Ramanathan argues that with the increase of this tax, private insurers will be looking to charge more, become less likely to cover high risk patients, and have employers drop from private coverage to a public-run option.

“The public option is not just going to cover 40 million uninsured,” said Ramanathan, a Biochemistry major. “It will be covering a lot more high risk patients and be a lot more expensive than imagined.”

The alternative to taxes on the higher-priced plans would be to open competition rather than restrict business with taxes. Private insurance companies, for the most part, operate at a state level. They are faced with competition only in that region or state. This competition does not cross over state borders and allows companies to essentially run premiums with less competition.

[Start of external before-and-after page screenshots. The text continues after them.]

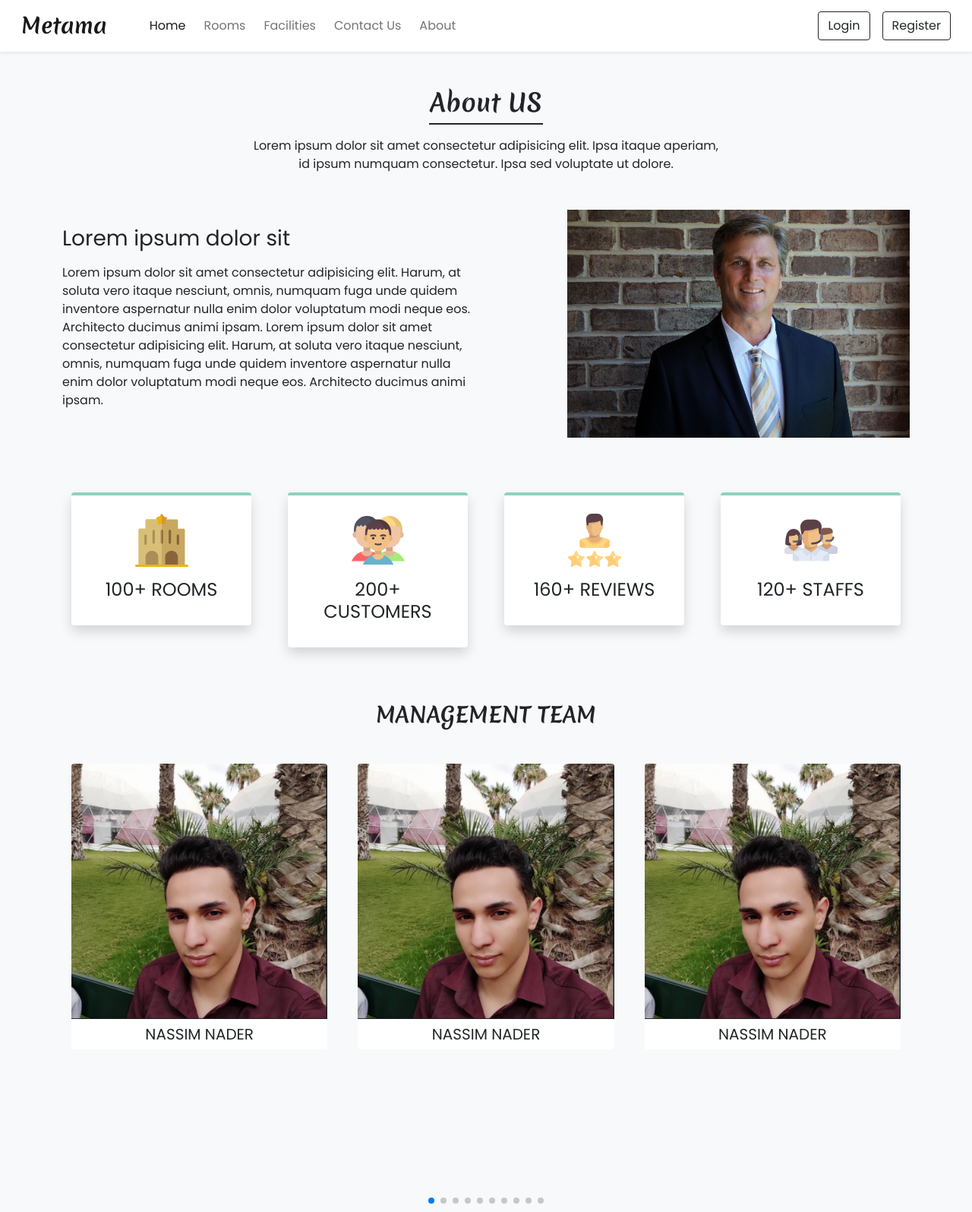
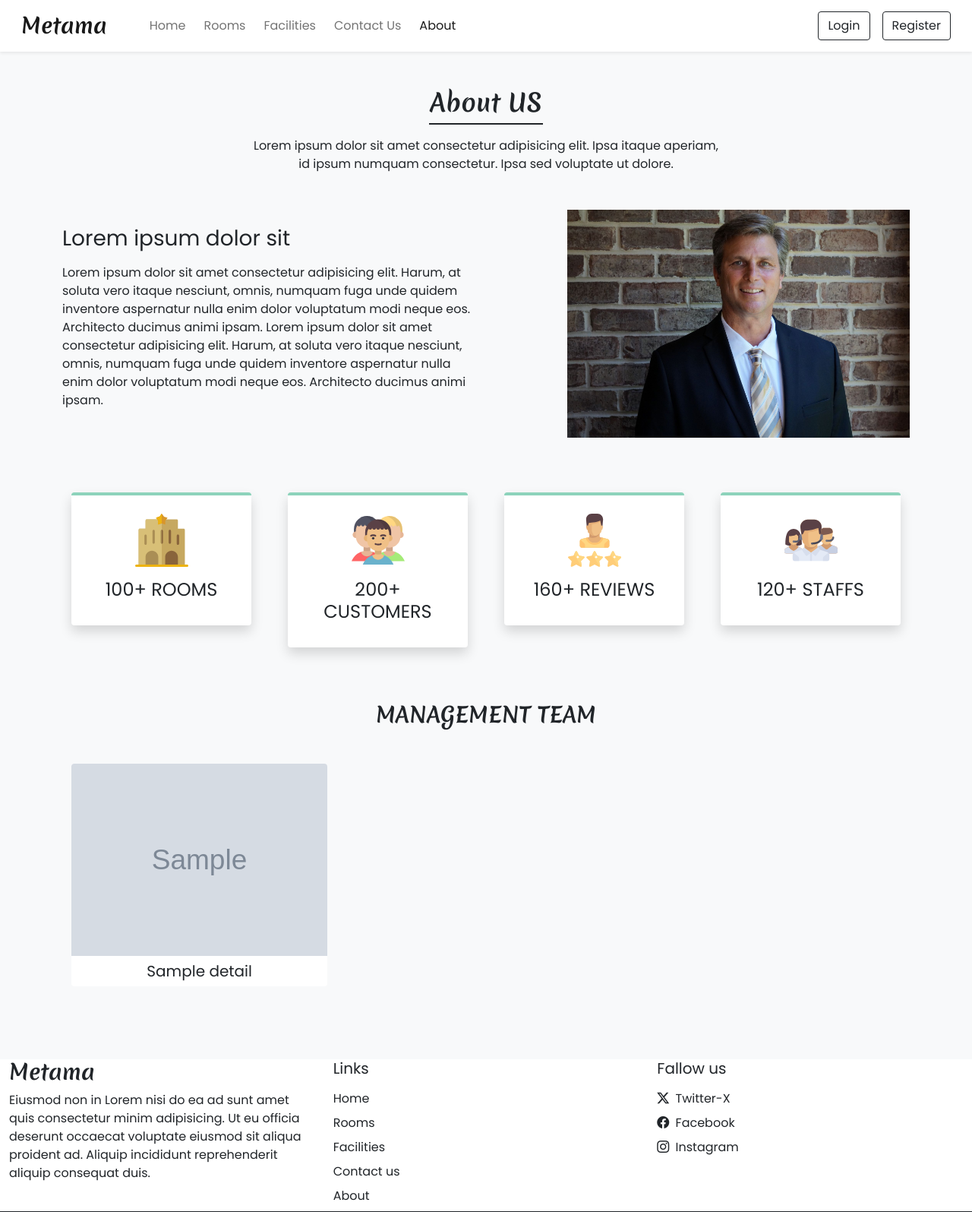
Before and after one commit to Nassim-Nader/bookingproject, a PHP site: page /bookingproject/about.php in a window 1280 px wide. Shown: the top 1595 px of the page at 76% size. Run offline with PHP 8.4, Linux system fonts and the light colour scheme; tables that the repository leaves empty or names only in its code hold one stand-in row (values such as "Sample post"); grey boxes marked "Sample" are stand-in pictures.

Commit message:
dynamic front end now any change i make in admin it will effect the website page from contact and about and management team  section

```diff
--- a/about.php
+++ b/about.php
@@ -84,54 +84,21 @@
   <div class="container px-4">
     <div class="swiper mySwiper">
       <div class="swiper-wrapper mb-5">
-        <div class="swiper-slide bg-white text-center overflow-hidden rounded">
-          <img src="images/about/about3.png" class="w-100">
-          <h5 class="mt-2">NASSIM NADER</h5>
-        </div>
-        <div class="swiper-slide bg-white text-center overflow-hidden rounded">
-          <img src="images/about/about3.png" class="w-100">
-          <h5 class="mt-2">NASSIM NADER</h5>
-        </div>
-        <div class="swiper-slide bg-white text-center overflow-hidden rounded">
-          <img src="images/about/about3.png" class="w-100">
-          <h5 class="mt-2">NASSIM NADER</h5>
-        </div>
-        <div class="swiper-slide bg-white text-center overflow-hidden rounded">
-          <img src="images/about/about3.png" class="w-100">
-          <h5 class="mt-2">NASSIM NADER</h5>
-        </div>
-        <div class="swiper-slide bg-white text-center overflow-hidden rounded">
-          <img src="images/about/about3.png" class="w-100">
-          <h5 class="mt-2">NASSIM NADER</h5>
-        </div>
-        <div class="swiper-slide bg-white text-center overflow-hidden rounded">
-          <img src="images/about/about3.png" class="w-100">
-          <h5 class="mt-2">NASSIM NADER</h5>
-        </div>
-        <div class="swiper-slide bg-white text-center overflow-hidden rounded">
-          <img src="images/about/team.jpg" class="w-100">
-          <h5 class="mt-2">Random Name</h5>
-        </div>
-        <div class="swiper-slide bg-white text-center overflow-hidden rounded">
-          <img src="images/about/team.jpg" class="w-100">
-          <h5 class="mt-2">Random Name</h5>
-        </div>
-        <div class="swiper-slide bg-white text-center overflow-hidden rounded">
-          <img src="images/about/team.jpg" class="w-100">
-          <h5 class="mt-2">Random Name</h5>
-        </div>
-        <div class="swiper-slide bg-white text-center overflow-hidden rounded">
-          <img src="images/about/team.jpg" class="w-100">
-          <h5 class="mt-2">Random Name</h5>
-        </div>
-        <div class="swiper-slide bg-white text-center overflow-hidden rounded">
-          <img src="images/about/team.jpg" class="w-100">
-          <h5 class="mt-2">Random Name</h5>
-        </div>
-        <div class="swiper-slide bg-white text-center overflow-hidden rounded">
-          <img src="images/about/team.jpg" class="w-100">
-          <h5 class="mt-2">Random Name</h5>
-        </div>
+
+        <?php
+          $about_q = selectAll('team_details');
+          $path=ABOUT_IMG_PATH;
+
+          while($row = mysqli_fetch_array($about_q)){
+            echo<<<data
+              <div class="swiper-slide bg-white text-center overflow-hidden rounded">
+                <img src="$path$row[picture]" class="w-100">
+                <h5 class="mt-2">$row[name]</h5>
+              </div>
+            data;
+          }
+        ?>
+
       </div>
       <div class="swiper-pagination"></div>
     </div>
--- a/admin/inc/db_config.php
+++ b/admin/inc/db_config.php
@@ -14,10 +14,11 @@
     function filteration($data){
         foreach($data as $key => $value)
         {
-           $data[$key] = trim($value);
-           $data[$key] = stripcslashes($value);
-           $data[$key] = htmlspecialchars($value);
-           $data[$key] = strip_tags($value);
+           $value = trim($value);
+           $value = stripcslashes($value);
+           $value = htmlspecialchars($value);
+           $value = strip_tags($value);
+           $data[$key] = $value;
         }
         return $data;
     }
--- a/admin/inc/header.php
+++ b/admin/inc/header.php
@@ -18,10 +18,10 @@
                             <a class="nav-link text-white" href="dashboard.php">Dashboard</a>
                         </li>
                         <li class="nav-item">
-                            <a class="nav-link text-white" href="#">Rooms</a>
+                            <a class="nav-link text-white" href="rooms.php">Rooms</a>
                         </li>
                         <li class="nav-item">
-                            <a class="nav-link text-white" href="#">Users</a>
+                            <a class="nav-link text-white" href="users.php">Users</a>
                         </li>
                         <li class="nav-item">
                             <a class="nav-link text-white" href="settings.php">Settings</a>
--- a/admin/settings.php
+++ b/admin/settings.php
@@ -185,7 +185,7 @@ adminLogin();
                                                     <div class="input-group mb-3">
                                                         <span class="input-group-text"><i
                                                                 class="bi bi-telephone-fill"></i></span>
-                                                        <input name="pn1" id="pn1_inp" type="text"
+                                                        <input name="pn1" id="pn1_inp" type="number"
                                                             class="form-control shadow-none" required>
                                                     </div>
                                                 </div>
@@ -195,7 +195,7 @@ adminLogin();
                                                     <div class="input-group mb-3">
                                                         <span class="input-group-text"><i
                                                                 class="bi bi-telephone-fill"></i></span>
-                                                        <input name="pn2" id="pn2_inp" type="text"
+                                                        <input name="pn2" id="pn2_inp" type="number"
                                                             class="form-control shadow-none">
                                                     </div>
                                                 </div>
--- a/inc/footer.php
+++ b/inc/footer.php
@@ -17,17 +17,24 @@
       </div>
       <div class="col-lg-4">
         <h5 class="mb-3">Fallow us</h5>
-        <a href="#" class="d-inline-block mb-2 text-dark text-decoration-none">
-            <i class="bi bi-twitter-x me-1"></i>
-            Twitter-X
-        </a>
+        <?php
+            if ($contact_r['tw'] != '') {
+              echo<<<data
+                <a href="$contact_r[tw]" class="d-inline-block mb-2 text-dark text-decoration-none">
+                  <i class="bi bi-twitter-x me-1"></i>
+                  Twitter-X
+                </a>
+              data;
+            }
+          ?>
+
         <br>
-        <a href="#" class="d-inline-block mb-2 text-dark text-decoration-none">
+        <a href="<?php echo $contact_r['fb'] ?>" class="d-inline-block mb-2 text-dark text-decoration-none">
             <i class="bi bi-facebook me-1"></i>
             Facebook
         </a>
         <br>
-        <a href="#" class="d-inline-block text-dark text-decoration-none">
+        <a href="<?php echo $contact_r['insta'] ?>" class="d-inline-block text-dark text-decoration-none">
             <i class="bi bi-instagram me-1"></i>
             Instagram
         </a>
@@ -38,3 +45,23 @@
   </div>
 
   <h6 class="text-center bg-dark text-white p-3 m-0">Designed and developed by Metama</h6>
+
+
+  <script>
+    function setActive() {
+      let navbar = document.getElementById('nav-bar');
+      let a_tags= navbar.getElementsByTagName('a');
+
+      for(i=0;i<a_tags.length;i++){
+        let file =a_tags[i].href.split('/').pop();
+        let file_name = file.split('.')[0];
+
+        if(document.location.href.indexOf(file_name)>=0)
+        {
+          a_tags[i].classList.add('active');
+        }
+
+      }
+    }
+    setActive();
+  </script>
--- a/inc/header.php
+++ b/inc/header.php
@@ -1,5 +1,15 @@
+  <?php
+    require('admin/inc/db_config.php');
+    require('admin/inc/essentials.php');
+
+
+    $contact_q = "SELECT * FROM `contact_details` WHERE `id`=?";
+    $values=[1];
+    $contact_r = mysqli_fetch_assoc(select($contact_q,$values,'i'));
+  ?>
+
   <!--navbar-->
-  <nav class="navbar navbar-expand-lg navbar-light bg-white px-lg-3 py-lg-2 shadow-sm sticky-top">
+  <nav id="nav-bar" class="navbar navbar-expand-lg navbar-light bg-white px-lg-3 py-lg-2 shadow-sm sticky-top">
     <div class="container-fluid">
       <a class="navbar-brand me-5 fw-bold fs-3 h-font" href="index.php">Metama</a>
       <button class="navbar-toggler shaodw-none" type="button" data-bs-toggle="collapse" data-bs-target="#navbarSupportedContent" aria-controls="navbarSupportedContent" aria-expanded="false" aria-label="Toggle navigation">
@@ -8,7 +18,7 @@
       <div class="collapse navbar-collapse" id="navbarSupportedContent">
         <ul class="navbar-nav me-auto mb-2 mb-lg-0">
           <li class="nav-item">
-            <a class="nav-link active me-2" aria-current="page" href="index.php">Home</a>
+            <a class="nav-link me-2" href="index.php">Home</a>
           </li>
           <li class="nav-item">
             <a class="nav-link me-2" href="rooms.php">Rooms</a>
```
Also changed, not shown: Contact.php (+28 -16 lines), admin/inc/scripts.php (+17 -0 lines), index.php (+26 -8 lines), images/about/IMG_17460.jpg (added), images/about/IMG_90167.jpg (added).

Ramanathan argues that, by opening competition and freeing up the market, the system of health care wouldn’t need the giant overhaul that is being proposed, and prices would lower due to the increased competitiveness among companies.

“We want the model of what’s going on in France. We want the plans at the top of the list. We are not choosing that,” Ramanathan said. “It’s misguided to think we are going towards a European model. We are going towards a very strange, different, absolutely catastrophic model, as far as I see it.”


The question that remains unanswered is how the American populous views healthcare. Is it a right or a commodity? Other issues that factor into this debate also range from the cultural aspects of health in America. Should there be an increased focus on preventative care to avoid chronic diseases and illnesses? As of now, the support and opposition amongst the American people for health care reform is roughly the same. Some are worried by the price it may cost the country.

Independent research by the Congressional Budget Office done in early October found that the Senate healthcare bill, at the time, would cost roughly $850 billion over 10 years and cut the federal deficit by $81 billion, all while expanding those who are insured in America to 94 percent.

It remains unclear as to what will happen with the House version of the health care reform bill and what the Senate will do.

As for Castello, who will return to the Netherlands to continue her studies, the differences of healthcare between the United States and Europe were part of her educational experience at Stony Brook.

“Its very interesting to see how all these different systems work,” Castello said. “I think it’s all due to culture.”